I once told a friend of mine that a Star Trek series that would reflect the troubled times we’re in should have been more like “Star Trek: Deep Space Nine”; in its last four seasons, DS9 was about a war that threatened a society that celebrated democracy and diversity. It was about troubled leaders and societies under pressure, with the Federation and all those honorable Starfleet officers trying not to compromise their values, and having questions about who were friends and who were enemies. It was a soap opera – relationships were made and changed; characters grew, lived, and died (or came back, since no one really dies in good Star Trek – but, Captain Sisko’s fate is still in doubt), but there was a lot of thought put into that series. Some thought does go into “Star Trek: Enterprise,” but I always feel the need for more. More what? Well, as a Supreme Court justice said, I guess I’ll know what when I see it.
I hopefully didn’t give away much about the plot of last night’s “Enterprise” episode, so feel free to catch it in rebroadcasts this week and make your own judgment about it.
Last night’s “Angel,” on the other hand, was good solid fun. The episode starts off with a hilarious “commercial” about the law firm of Wolfram & Hart, promoting how the Los Angeles office’s new management, under President Angel, “won’t kill you so long as you don’t kill anyone,” with the new policy of doing good (stop the evil, as Team Angel, formerly of Angel Investigations, Inc., believe). Harmony, a ditzy blonde girl vampire, is Angel’s administrative assistant at Wolfram & Hart. In the Buffy-universe, Harmony was the popular girl in Sunnydale High School; when Spike made her a vampire, she was not very good at not being evil. When the tv guide said that the episode was Harmony-oriented, I wasn’t impressed at first.
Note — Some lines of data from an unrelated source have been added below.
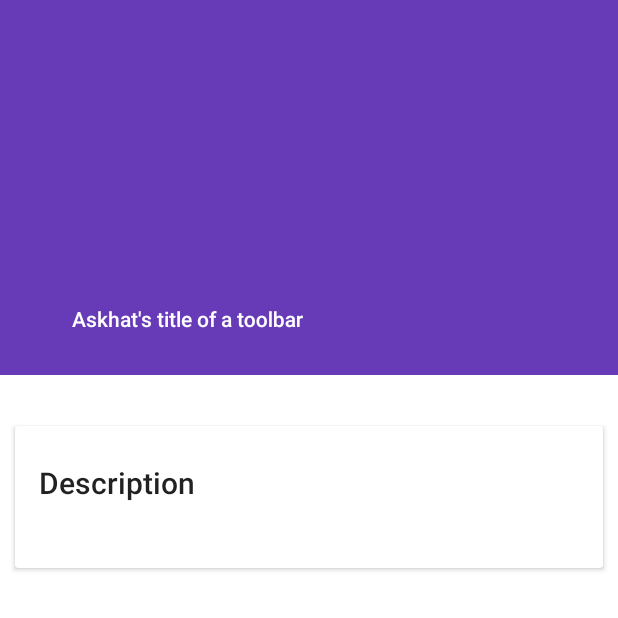
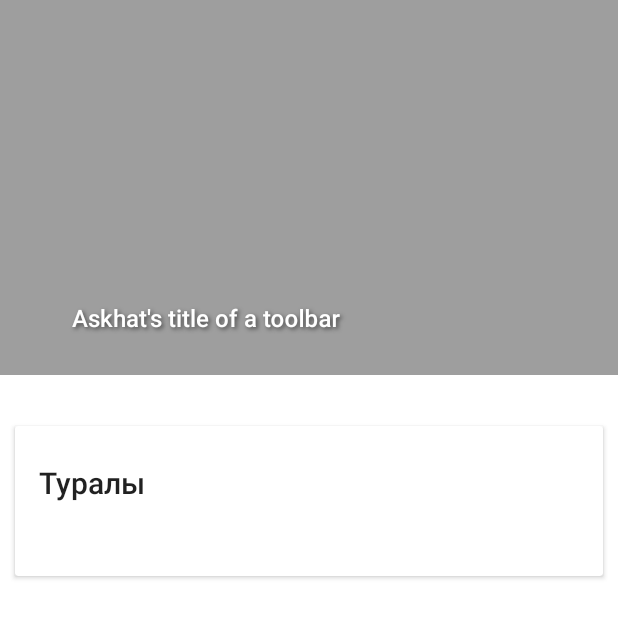
Before and after one commit to sekeww/KazakhGreatPeople, an Android app: the layout activity_about.xml on its own in the app's theme, with its tools: preview values and no code run, on a phone screen of 412 x 824 dp. Shown: the top 618 px of the screen. Run offline under Robolectric (Android 15) with nearby library versions, the phone set to English and light mode, and no system bars.

Commit message:
Commit-Color-TextAppearence 13.02.2017

```diff
--- a/app/src/main/java/kz/sekeww/www/kazakhgreatpeople/PeopleActivity.java
+++ b/app/src/main/java/kz/sekeww/www/kazakhgreatpeople/PeopleActivity.java
@@ -45,6 +45,7 @@ public class PeopleActivity extends AppCompatActivity {
         //Log.d("myLog1",peoples.get(position).getAbout()+"");
         intent.putExtra("people_txt_url",peoples.get(position).getAbout());
         intent.putExtra("image_url",peoples.get(position).getImage());
+        intent.putExtra("people_title",peoples.get(position).getTitle());
         startActivity(intent);
     }
 
--- a/app/src/main/res/layout/activity_about.xml
+++ b/app/src/main/res/layout/activity_about.xml
@@ -68,12 +68,13 @@
                     <TextView
                         android:layout_width="match_parent"
                         android:layout_height="wrap_content"
-                        android:text="Description"
+                        android:text="Туралы"
                         android:textAppearance="@style/TextAppearance.AppCompat.Title"/>
 
                     <TextView
                         android:layout_width="match_parent"
                         android:layout_height="wrap_content"
+                        android:textSize="18sp"
                         android:id="@+id/textView"/>
 
                 </LinearLayout>
--- a/app/src/main/res/values/styles.xml
+++ b/app/src/main/res/values/styles.xml
@@ -5,9 +5,9 @@
     </style>
 
     <style name="Base.Theme.DesignSupport" parent="Theme.AppCompat.Light.NoActionBar">
-        <item name="colorPrimary">#673AB7</item>
-        <item name="colorPrimaryDark">#512DA8</item>
-        <item name="colorAccent">#FF4081</item>
+        <item name="colorPrimary">@color/colorPrimary</item>
+        <item name="colorPrimaryDark">@color/colorPrimaryDark</item>
+        <item name="colorAccent">@color/colorAccent</item>
         <item name="android:windowBackground">@color/windowBackground</item>
     </style>
 
@@ -28,7 +28,11 @@
     </style>
 
     <style name="Toolbar.TitleText" parent="TextAppearance.Widget.AppCompat.Toolbar.Title">
-        <item name="android:textSize">14sp</item>
+        <item name="android:textSize">16sp</item>
+        <item name="android:shadowColor">#8c000000</item>
+        <item name="android:shadowDx">2</item>
+        <item name="android:shadowDy">2</item>
+        <item name="android:shadowRadius">3</item>
     </style>
 
 </resources>
```
Also changed, not shown: app/src/main/java/kz/sekeww/www/kazakhgreatpeople/AboutActivity.java (+20 -8 lines), app/src/main/res/values/colors.xml (+11 -11 lines).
But, the episode was interesting – a weird comedic mystery. Harmony becomes a lot more three-dimensional, but there’s good humor in it. Moving into the Angel world, Harmony’s finding the attempt to be on the side of good to be hard. Unlike Angel and Spike, she doesn’t have a soul; but, she’s obligated to not feed on people anymore while working under the new management of the firm (she needs a job to pay the rent, and unlike Angel, Harmony’s not into angstiness, I guess). But, being the Boss’ assistant doesn’t make her popular in the firm; she’s sitting in the lounge and no one wants to talk to her about the workplace gossip. And, then there’s that matter about the dead guy in her bedroom – Harmony’s in deep trouble and bops a few heads in the attempt to prove she didn’t really commit murder. As Angel says, “Why don’t you just come to me for help?” (and considering his recent behavior, who could blame Harmony for not wanting to go to him?). While Harmony could be bugged about Spike’s continuing infatuation for Buffy, she aims to think positive – she might not be the same popular girl, but she matters in this world.
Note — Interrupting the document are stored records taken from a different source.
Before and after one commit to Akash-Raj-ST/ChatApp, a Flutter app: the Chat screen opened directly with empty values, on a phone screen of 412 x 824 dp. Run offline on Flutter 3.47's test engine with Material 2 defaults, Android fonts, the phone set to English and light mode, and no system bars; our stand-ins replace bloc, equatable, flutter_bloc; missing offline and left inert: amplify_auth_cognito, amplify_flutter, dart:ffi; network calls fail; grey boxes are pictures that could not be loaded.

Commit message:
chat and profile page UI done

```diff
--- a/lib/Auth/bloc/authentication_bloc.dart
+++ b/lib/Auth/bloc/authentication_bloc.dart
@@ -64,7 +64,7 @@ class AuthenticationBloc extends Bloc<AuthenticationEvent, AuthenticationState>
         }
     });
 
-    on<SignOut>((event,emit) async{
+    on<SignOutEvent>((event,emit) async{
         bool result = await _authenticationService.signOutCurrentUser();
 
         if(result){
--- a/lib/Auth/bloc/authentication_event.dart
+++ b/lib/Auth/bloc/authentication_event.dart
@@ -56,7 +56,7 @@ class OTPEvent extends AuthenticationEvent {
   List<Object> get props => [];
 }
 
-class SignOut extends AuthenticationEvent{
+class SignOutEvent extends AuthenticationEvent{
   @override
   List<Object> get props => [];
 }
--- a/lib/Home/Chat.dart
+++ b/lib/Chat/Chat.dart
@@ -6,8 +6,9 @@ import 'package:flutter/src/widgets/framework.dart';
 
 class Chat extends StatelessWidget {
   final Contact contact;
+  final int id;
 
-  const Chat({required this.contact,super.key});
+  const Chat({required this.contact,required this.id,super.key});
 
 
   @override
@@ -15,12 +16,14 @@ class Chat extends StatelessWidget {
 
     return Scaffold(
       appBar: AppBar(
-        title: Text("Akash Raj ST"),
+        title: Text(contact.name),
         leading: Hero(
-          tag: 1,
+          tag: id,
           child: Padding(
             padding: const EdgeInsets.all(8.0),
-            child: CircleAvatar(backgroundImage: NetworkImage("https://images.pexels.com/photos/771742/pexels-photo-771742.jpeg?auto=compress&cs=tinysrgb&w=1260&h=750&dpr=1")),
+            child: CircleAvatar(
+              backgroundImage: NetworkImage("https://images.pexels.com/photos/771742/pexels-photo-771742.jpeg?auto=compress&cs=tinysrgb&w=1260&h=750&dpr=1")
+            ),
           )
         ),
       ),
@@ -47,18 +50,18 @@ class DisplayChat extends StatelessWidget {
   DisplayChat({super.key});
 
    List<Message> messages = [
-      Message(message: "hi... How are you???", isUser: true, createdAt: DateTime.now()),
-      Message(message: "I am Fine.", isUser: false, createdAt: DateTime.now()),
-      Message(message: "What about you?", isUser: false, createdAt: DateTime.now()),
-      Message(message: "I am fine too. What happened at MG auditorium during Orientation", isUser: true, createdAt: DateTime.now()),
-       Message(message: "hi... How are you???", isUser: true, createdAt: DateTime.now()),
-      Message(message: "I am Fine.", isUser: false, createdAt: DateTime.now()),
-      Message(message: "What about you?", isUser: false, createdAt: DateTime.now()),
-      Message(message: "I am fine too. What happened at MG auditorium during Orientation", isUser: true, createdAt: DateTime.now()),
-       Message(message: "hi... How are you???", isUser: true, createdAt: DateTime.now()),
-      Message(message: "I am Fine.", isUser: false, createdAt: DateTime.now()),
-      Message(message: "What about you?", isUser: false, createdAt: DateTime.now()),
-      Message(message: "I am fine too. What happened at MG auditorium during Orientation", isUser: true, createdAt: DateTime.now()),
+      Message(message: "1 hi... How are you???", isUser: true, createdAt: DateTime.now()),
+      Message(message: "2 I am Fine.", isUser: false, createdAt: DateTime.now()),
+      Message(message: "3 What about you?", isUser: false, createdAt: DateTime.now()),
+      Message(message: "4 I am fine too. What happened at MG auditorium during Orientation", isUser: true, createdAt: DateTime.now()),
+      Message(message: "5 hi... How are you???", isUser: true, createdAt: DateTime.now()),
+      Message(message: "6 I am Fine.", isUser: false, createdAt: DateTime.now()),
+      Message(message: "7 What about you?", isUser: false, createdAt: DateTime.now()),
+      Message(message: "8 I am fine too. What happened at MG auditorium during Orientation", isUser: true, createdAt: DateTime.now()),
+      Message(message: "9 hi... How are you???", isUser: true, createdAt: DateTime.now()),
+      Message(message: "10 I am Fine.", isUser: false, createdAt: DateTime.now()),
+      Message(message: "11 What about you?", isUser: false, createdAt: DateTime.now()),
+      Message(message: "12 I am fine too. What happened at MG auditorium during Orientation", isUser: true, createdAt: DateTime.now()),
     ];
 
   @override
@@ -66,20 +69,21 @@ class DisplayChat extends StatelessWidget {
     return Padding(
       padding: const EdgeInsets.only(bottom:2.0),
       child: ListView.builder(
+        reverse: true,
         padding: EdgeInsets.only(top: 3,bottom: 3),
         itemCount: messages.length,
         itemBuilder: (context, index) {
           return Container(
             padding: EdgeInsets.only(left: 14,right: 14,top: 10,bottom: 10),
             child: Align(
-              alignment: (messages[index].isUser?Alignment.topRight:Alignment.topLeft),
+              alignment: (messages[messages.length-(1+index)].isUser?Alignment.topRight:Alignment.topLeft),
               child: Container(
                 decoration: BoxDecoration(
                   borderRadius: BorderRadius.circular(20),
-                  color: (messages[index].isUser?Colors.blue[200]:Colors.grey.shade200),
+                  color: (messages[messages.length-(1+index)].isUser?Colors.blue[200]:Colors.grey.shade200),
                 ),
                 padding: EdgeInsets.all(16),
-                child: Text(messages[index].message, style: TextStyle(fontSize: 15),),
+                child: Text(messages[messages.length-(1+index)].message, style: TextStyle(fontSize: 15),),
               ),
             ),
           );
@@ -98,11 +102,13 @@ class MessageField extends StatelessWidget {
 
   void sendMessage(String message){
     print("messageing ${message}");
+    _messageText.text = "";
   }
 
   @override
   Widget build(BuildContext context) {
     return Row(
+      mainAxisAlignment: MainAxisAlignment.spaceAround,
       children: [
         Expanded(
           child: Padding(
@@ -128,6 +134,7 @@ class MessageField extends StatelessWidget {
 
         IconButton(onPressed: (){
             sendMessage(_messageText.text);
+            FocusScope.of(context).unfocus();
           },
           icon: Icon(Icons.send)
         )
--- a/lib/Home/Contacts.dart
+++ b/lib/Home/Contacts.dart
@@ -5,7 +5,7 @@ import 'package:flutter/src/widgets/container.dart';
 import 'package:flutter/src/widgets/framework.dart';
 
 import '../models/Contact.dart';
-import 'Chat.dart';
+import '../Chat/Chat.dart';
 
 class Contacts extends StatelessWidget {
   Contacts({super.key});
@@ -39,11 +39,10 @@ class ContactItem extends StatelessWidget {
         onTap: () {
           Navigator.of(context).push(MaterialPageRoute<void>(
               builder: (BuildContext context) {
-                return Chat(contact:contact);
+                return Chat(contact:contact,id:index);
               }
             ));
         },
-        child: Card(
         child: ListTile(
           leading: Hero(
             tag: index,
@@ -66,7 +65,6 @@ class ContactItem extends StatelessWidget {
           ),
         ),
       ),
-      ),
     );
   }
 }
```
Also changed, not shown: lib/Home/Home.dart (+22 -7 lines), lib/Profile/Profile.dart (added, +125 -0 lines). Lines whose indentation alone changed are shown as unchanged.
In the middle of all this, Angel is trying to remain sane in the insane world – but he’s feeling the strain. He and Spike are going to have to figure out who’s the vampire-with-a-soul-with-a-destiny. “Angel” has been hitting better than last season. It better keep it going with the quality and storytelling.